Last week, you may have been too busy getting your comedy fix from The Big Bang Theory, The Office or Jersey Shore to notice a returning series that’s back on TV. If you are currently a fan of Modern Family — which, after last week’s episode, I am now ready to call the best sitcom on television — you may be avoiding The Middle because it is its less sexy equivalent.
The mom’s older, the kids aren’t as cool and we’re comparing Los Angeles, California to Orson, Ind. (it isn’t even a real town!). Also, college kids who watch Modern Family may think that they are getting their fair share of the sappy qualities of a family sitcom, and compensate for this elsewhere by listening to Sue Sylvester’s zings, Snooki’s witty aphorisms or Barney Stinson’s lamentations, in song form, of the end of summer signifying the end of women in sundresses.
Last week’s premiere episode of Modern Family by no means ranked too high on the “sweet” factor, but if you didn’t feel any emotional sensation when the family walked together, after a day in which Phil Dunphy’s 1983 station wagon fell down the side of a cliff, and the kids made fun of their mom’s crying, “What’s the plan Phil?” when he inexplicably jumped on top of the car, you may have no soul. I know one girl who felt the need to call her mother and thank her for raising her — much to the astonishment of her mom.
Of course it’s due to the brilliance of Modern Family that the show doesn’t overwhelm us with these moments of family sweetness. (This is not Full House.) The show always satirizes the “cheesiness,” of the family sitcom: the eye rolls and the talking behind other family members’ backs — courtesy of the show’s documentary style. Let’s face it: These are sometimes catty, self-involved family members (said Cameron about working with his very un-mechanical partner, Mitchell: “If an accident does happen, I hope he kills me. I don’t think I would make a very inspiring disabled person”). So, the touching moments at the end of the episode are all the more surprising when it comes from a family in which the father told the son, “Not all of your mother’s parts may work like they used to.” Or the youngest daughter told her mother, regarding her spacey brother Luke, “I’m not taking care of him when you guys die.”
On the same network, and on the same night, we see a family who resembles the Dunphys.
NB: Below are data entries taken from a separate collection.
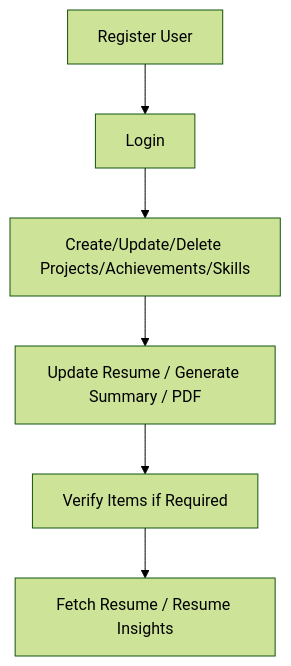
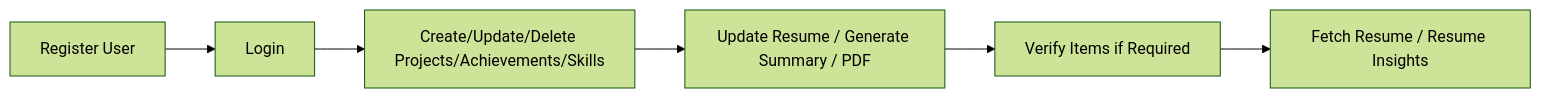
The fifth of 5 diagrams in README.md (AsjadJDawre/ResumeSystem), drawn with Mermaid (forest theme) before and after one commit. The commit also changed other lines of this file and 1 other file, not shown here.

````diff
--- a/README.md
+++ b/README.md
@@ -358,8 +357,8 @@
 ```mermaid
-flowchart TD
+flowchart LR
     A[Register User] --> B[Login]
     B --> C[Create/Update/Delete Projects/Achievements/Skills]
     C --> D[Update Resume / Generate Summary / PDF]
     D --> E[Verify Items if Required]
     E --> F[Fetch Resume / Resume Insights]
 ```
````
Minus the exterior shots of beautiful California homes. And interior ones as well. These Hecks on The Middle just do it with less panache — and don’t expect the iPad to play a starring role in any of the episodes. The family in The Middle, as its title suggests, are of middle class, and it is evident, but not overt, that they are struggling to get by on a daily basis. Life is not as sweet for the Hecks as it is for the Dunphys, despite their similarities (read: utterly clueless children).
Patricia Heaton, once the sultry Debra Barone on Everybody Loves Raymond, a Long Island housewife who sparred with her domineering mother-in-law and less than sensitive husband, perfectly adapts herself to her new role as a wife and Midwestern suburban mother of three on The Middle. Heaton seems to be purposefully de-glamorized in the role to demonstrate that life in the middle class is more difficult and less comfortable for some. This is not a portrait we often see on television. And Heaton’s Frankie Heck adds a voiceover commentary each episode, and many comments of hers reveal some enlightening insights from her perspective.
Including this realization: “Real Americans are raised on instant gratification and the optimism that if they mess up things will somehow all work out. That’s what makes America great! How sad to be you in your dark little no TV world.”
In one moment, she remarked about one son, “If only he had like a car or a TV or a cell phone ... something good we could take away from him.” This son also broke the above ground pool last week.
The show is still a sweet one, while pointing out the difficulties of getting by in an economic recession. The youngest son on The Middle, Brick, is quirky and is less socially developed than his peers. He also has an odd habit of repeating many words he says at the end of each sentence by whispering them. When Frankie realizes her mistake in buying Brick a new backpack and disposing of the old one (he had an attachment to it), she runs to the garbage truck screaming, “Wait, my son’s best friend is in there!”
These two sitcoms share the sentimentality, the values of family and the right edge of satire to balance the light material. Modern Family may be more intriguing because it is more attractive stylistically, and let’s face it: everything is more, well … modern on the show. We enjoy the episodes when they vacation to Hawaii, purchase the new iPad and host elaborate birthday parties in their expensive and expansive homes. Just don’t forget that The Middle has vacations too, except they include road trips from Indiana to Chicago for their son’s regional spelling bee while they are cramped in uncomfortable cots in a small motel room. These are two very distinct lifestyles, but the same witty and incisive humor is present in both shows. The Middle is one below-ground pool from being one modern family.